▶ **Problem requirements**
Wherever a picture appears in the listing, leave it out, and copy the rest exactly.

▶ **Data shown**
┌────────
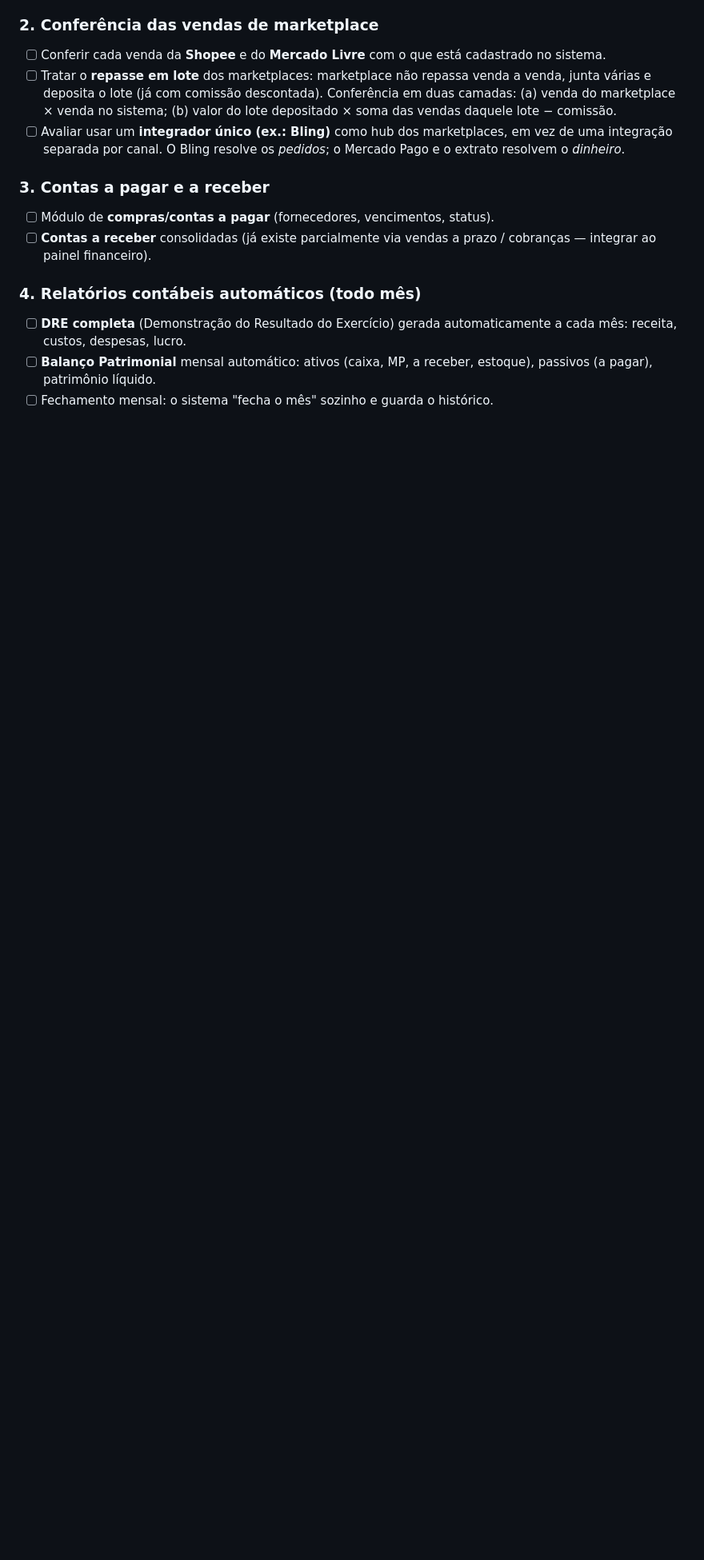
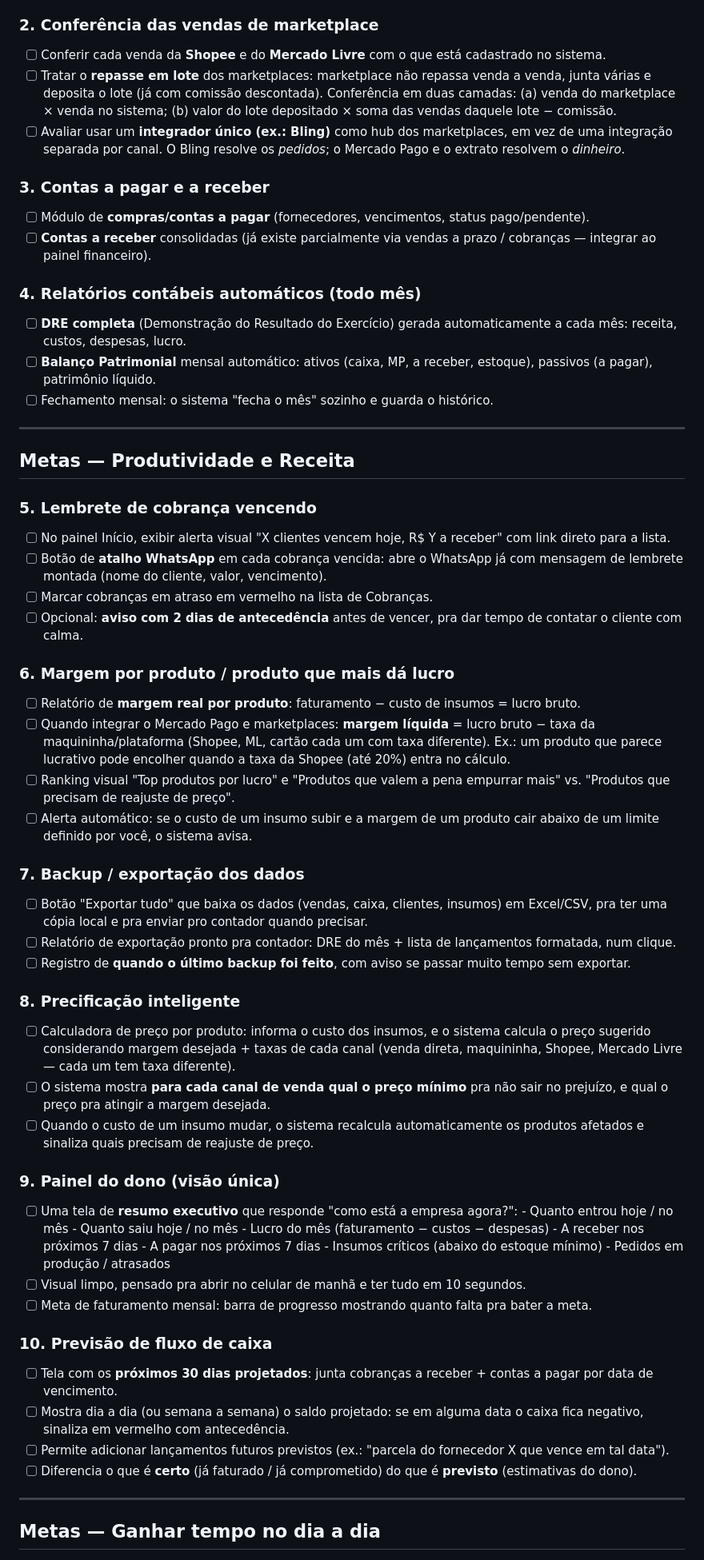
Before and after one commit to allifwar1/VivassolGerencial, a Markdown page: docs/METAS-FINANCEIRO.md, the part around one of its changes. Shown at 80% size. Drawn GitHub-style; blank space fills up the shorter version.

Commit message:
docs: detalhar metas escolhidas e adicionar metas de produtividade/receita
Adiciona detalhamento completo das 6 metas escolhidas pelo dono (cobrança,
margem, backup, precificação, painel do dono, fluxo de caixa) mais 5 novas
metas de ganho de tempo: fila de produção, mensagem automática pro cliente,
lista de compras de insumos, perfil do cliente e orçamento→pedido.

Co-Authored-By: Claude Opus 4.8 <noreply@anthropic.com>
Claude-Session: https://claude.ai/code/session_01JgiXbE85QbKC3yT781aVHW

```diff
--- a/docs/METAS-FINANCEIRO.md
+++ b/docs/METAS-FINANCEIRO.md
@@ -58,7 +60,7 @@ Maquininha MP ─────┘
       o Mercado Pago e o extrato resolvem o *dinheiro*.
 
 ### 3. Contas a pagar e a receber
-- [ ] Módulo de **compras/contas a pagar** (fornecedores, vencimentos, status).
+- [ ] Módulo de **compras/contas a pagar** (fornecedores, vencimentos, status pago/pendente).
 - [ ] **Contas a receber** consolidadas (já existe parcialmente via vendas a prazo
       / cobranças — integrar ao painel financeiro).
 
@@ -68,3 +70,72 @@ Maquininha MP ─────┘
 - [ ] **Balanço Patrimonial** mensal automático: ativos (caixa, MP, a receber,
       estoque), passivos (a pagar), patrimônio líquido.
 - [ ] Fechamento mensal: o sistema "fecha o mês" sozinho e guarda o histórico.
+
+---
+
+## Metas — Produtividade e Receita
+
+### 5. Lembrete de cobrança vencendo
+- [ ] No painel Início, exibir alerta visual "X clientes vencem hoje, R$ Y a receber"
+      com link direto para a lista.
+- [ ] Botão de **atalho WhatsApp** em cada cobrança vencida: abre o WhatsApp já com
+      mensagem de lembrete montada (nome do cliente, valor, vencimento).
+- [ ] Marcar cobranças em atraso em vermelho na lista de Cobranças.
+- [ ] Opcional: **aviso com 2 dias de antecedência** antes de vencer, pra dar tempo
+      de contatar o cliente com calma.
+
+### 6. Margem por produto / produto que mais dá lucro
+- [ ] Relatório de **margem real por produto**: faturamento − custo de insumos = lucro bruto.
+- [ ] Quando integrar o Mercado Pago e marketplaces: **margem líquida** = lucro bruto
+      − taxa da maquininha/plataforma (Shopee, ML, cartão cada um com taxa diferente).
+      Ex.: um produto que parece lucrativo pode encolher quando a taxa da Shopee (até 20%)
+      entra no cálculo.
+- [ ] Ranking visual "Top produtos por lucro" e "Produtos que valem a pena
+      empurrar mais" vs. "Produtos que precisam de reajuste de preço".
+- [ ] Alerta automático: se o custo de um insumo subir e a margem de um produto
+      cair abaixo de um limite definido por você, o sistema avisa.
+
+### 7. Backup / exportação dos dados
+- [ ] Botão "Exportar tudo" que baixa os dados (vendas, caixa, clientes, insumos)
+      em Excel/CSV, pra ter uma cópia local e pra enviar pro contador quando precisar.
+- [ ] Relatório de exportação pronto pra contador: DRE do mês + lista de lançamentos
+      formatada, num clique.
+- [ ] Registro de **quando o último backup foi feito**, com aviso se passar muito tempo
+      sem exportar.
+
+### 8. Precificação inteligente
+- [ ] Calculadora de preço por produto: informa o custo dos insumos, e o sistema
+      calcula o preço sugerido considerando margem desejada + taxas de cada canal
+      (venda direta, maquininha, Shopee, Mercado Livre — cada um tem taxa diferente).
+- [ ] O sistema mostra **para cada canal de venda qual o preço mínimo** pra não sair
+      no prejuízo, e qual o preço pra atingir a margem desejada.
+- [ ] Quando o custo de um insumo mudar, o sistema recalcula automaticamente os
+      produtos afetados e sinaliza quais precisam de reajuste de preço.
+
+### 9. Painel do dono (visão única)
+- [ ] Uma tela de **resumo executivo** que responde "como está a empresa agora?":
+      - Quanto entrou hoje / no mês
+      - Quanto saiu hoje / no mês
+      - Lucro do mês (faturamento − custos − despesas)
+      - A receber nos próximos 7 dias
+      - A pagar nos próximos 7 dias
+      - Insumos críticos (abaixo do estoque mínimo)
+      - Pedidos em produção / atrasados
+- [ ] Visual limpo, pensado pra abrir no celular de manhã e ter tudo em 10 segundos.
+- [ ] Meta de faturamento mensal: barra de progresso mostrando quanto falta pra bater
+      a meta.
+
+### 10. Previsão de fluxo de caixa
+- [ ] Tela com os **próximos 30 dias projetados**: junta cobranças a receber + contas
+      a pagar por data de vencimento.
+- [ ] Mostra dia a dia (ou semana a semana) o saldo projetado: se em alguma data o
+      caixa fica negativo, sinaliza em vermelho com antecedência.
+- [ ] Permite adicionar lançamentos futuros previstos (ex.: "parcela do fornecedor
+      X que vence em tal data").
+- [ ] Diferencia o que é **certo** (já faturado / já comprometido) do que é
+      **previsto** (estimativas do dono).
+
+---
+
+## Metas — Ganhar tempo no dia a dia
+
```
Also changed, not shown: other parts of docs/METAS-FINANCEIRO.md (+31 -2 lines).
└────────
▶ **Reply to the task**
Before and after one commit to allifwar1/VivassolGerencial, a Markdown page: docs/METAS-FINANCEIRO.md, the part around one of its changes. Shown at 80% size. Drawn GitHub-style; blank space fills up the shorter version.

Commit message:
docs: detalhar metas escolhidas e adicionar metas de produtividade/receita
Adiciona detalhamento completo das 6 metas escolhidas pelo dono (cobrança,
margem, backup, precificação, painel do dono, fluxo de caixa) mais 5 novas
metas de ganho de tempo: fila de produção, mensagem automática pro cliente,
lista de compras de insumos, perfil do cliente e orçamento→pedido.

Co-Authored-By: Claude Opus 4.8 <noreply@anthropic.com>
Claude-Session: https://claude.ai/code/session_01JgiXbE85QbKC3yT781aVHW

```diff
--- a/docs/METAS-FINANCEIRO.md
+++ b/docs/METAS-FINANCEIRO.md
@@ -58,7 +60,7 @@ Maquininha MP ─────┘
       o Mercado Pago e o extrato resolvem o *dinheiro*.
 
 ### 3. Contas a pagar e a receber
-- [ ] Módulo de **compras/contas a pagar** (fornecedores, vencimentos, status).
+- [ ] Módulo de **compras/contas a pagar** (fornecedores, vencimentos, status pago/pendente).
 - [ ] **Contas a receber** consolidadas (já existe parcialmente via vendas a prazo
       / cobranças — integrar ao painel financeiro).
 
@@ -68,3 +70,72 @@ Maquininha MP ─────┘
 - [ ] **Balanço Patrimonial** mensal automático: ativos (caixa, MP, a receber,
       estoque), passivos (a pagar), patrimônio líquido.
 - [ ] Fechamento mensal: o sistema "fecha o mês" sozinho e guarda o histórico.
+
+---
+
+## Metas — Produtividade e Receita
+
+### 5. Lembrete de cobrança vencendo
+- [ ] No painel Início, exibir alerta visual "X clientes vencem hoje, R$ Y a receber"
+      com link direto para a lista.
+- [ ] Botão de **atalho WhatsApp** em cada cobrança vencida: abre o WhatsApp já com
+      mensagem de lembrete montada (nome do cliente, valor, vencimento).
+- [ ] Marcar cobranças em atraso em vermelho na lista de Cobranças.
+- [ ] Opcional: **aviso com 2 dias de antecedência** antes de vencer, pra dar tempo
+      de contatar o cliente com calma.
+
+### 6. Margem por produto / produto que mais dá lucro
+- [ ] Relatório de **margem real por produto**: faturamento − custo de insumos = lucro bruto.
+- [ ] Quando integrar o Mercado Pago e marketplaces: **margem líquida** = lucro bruto
+      − taxa da maquininha/plataforma (Shopee, ML, cartão cada um com taxa diferente).
+      Ex.: um produto que parece lucrativo pode encolher quando a taxa da Shopee (até 20%)
+      entra no cálculo.
+- [ ] Ranking visual "Top produtos por lucro" e "Produtos que valem a pena
+      empurrar mais" vs. "Produtos que precisam de reajuste de preço".
+- [ ] Alerta automático: se o custo de um insumo subir e a margem de um produto
+      cair abaixo de um limite definido por você, o sistema avisa.
+
+### 7. Backup / exportação dos dados
+- [ ] Botão "Exportar tudo" que baixa os dados (vendas, caixa, clientes, insumos)
+      em Excel/CSV, pra ter uma cópia local e pra enviar pro contador quando precisar.
+- [ ] Relatório de exportação pronto pra contador: DRE do mês + lista de lançamentos
+      formatada, num clique.
+- [ ] Registro de **quando o último backup foi feito**, com aviso se passar muito tempo
+      sem exportar.
+
+### 8. Precificação inteligente
+- [ ] Calculadora de preço por produto: informa o custo dos insumos, e o sistema
+      calcula o preço sugerido considerando margem desejada + taxas de cada canal
+      (venda direta, maquininha, Shopee, Mercado Livre — cada um tem taxa diferente).
+- [ ] O sistema mostra **para cada canal de venda qual o preço mínimo** pra não sair
+      no prejuízo, e qual o preço pra atingir a margem desejada.
+- [ ] Quando o custo de um insumo mudar, o sistema recalcula automaticamente os
+      produtos afetados e sinaliza quais precisam de reajuste de preço.
+
+### 9. Painel do dono (visão única)
+- [ ] Uma tela de **resumo executivo** que responde "como está a empresa agora?":
+      - Quanto entrou hoje / no mês
+      - Quanto saiu hoje / no mês
+      - Lucro do mês (faturamento − custos − despesas)
+      - A receber nos próximos 7 dias
+      - A pagar nos próximos 7 dias
+      - Insumos críticos (abaixo do estoque mínimo)
+      - Pedidos em produção / atrasados
+- [ ] Visual limpo, pensado pra abrir no celular de manhã e ter tudo em 10 segundos.
+- [ ] Meta de faturamento mensal: barra de progresso mostrando quanto falta pra bater
+      a meta.
+
+### 10. Previsão de fluxo de caixa
+- [ ] Tela com os **próximos 30 dias projetados**: junta cobranças a receber + contas
+      a pagar por data de vencimento.
+- [ ] Mostra dia a dia (ou semana a semana) o saldo projetado: se em alguma data o
+      caixa fica negativo, sinaliza em vermelho com antecedência.
+- [ ] Permite adicionar lançamentos futuros previstos (ex.: "parcela do fornecedor
+      X que vence em tal data").
+- [ ] Diferencia o que é **certo** (já faturado / já comprometido) do que é
+      **previsto** (estimativas do dono).
+
+---
+
+## Metas — Ganhar tempo no dia a dia
+
```
Also changed, not shown: other parts of docs/METAS-FINANCEIRO.md (+31 -2 lines).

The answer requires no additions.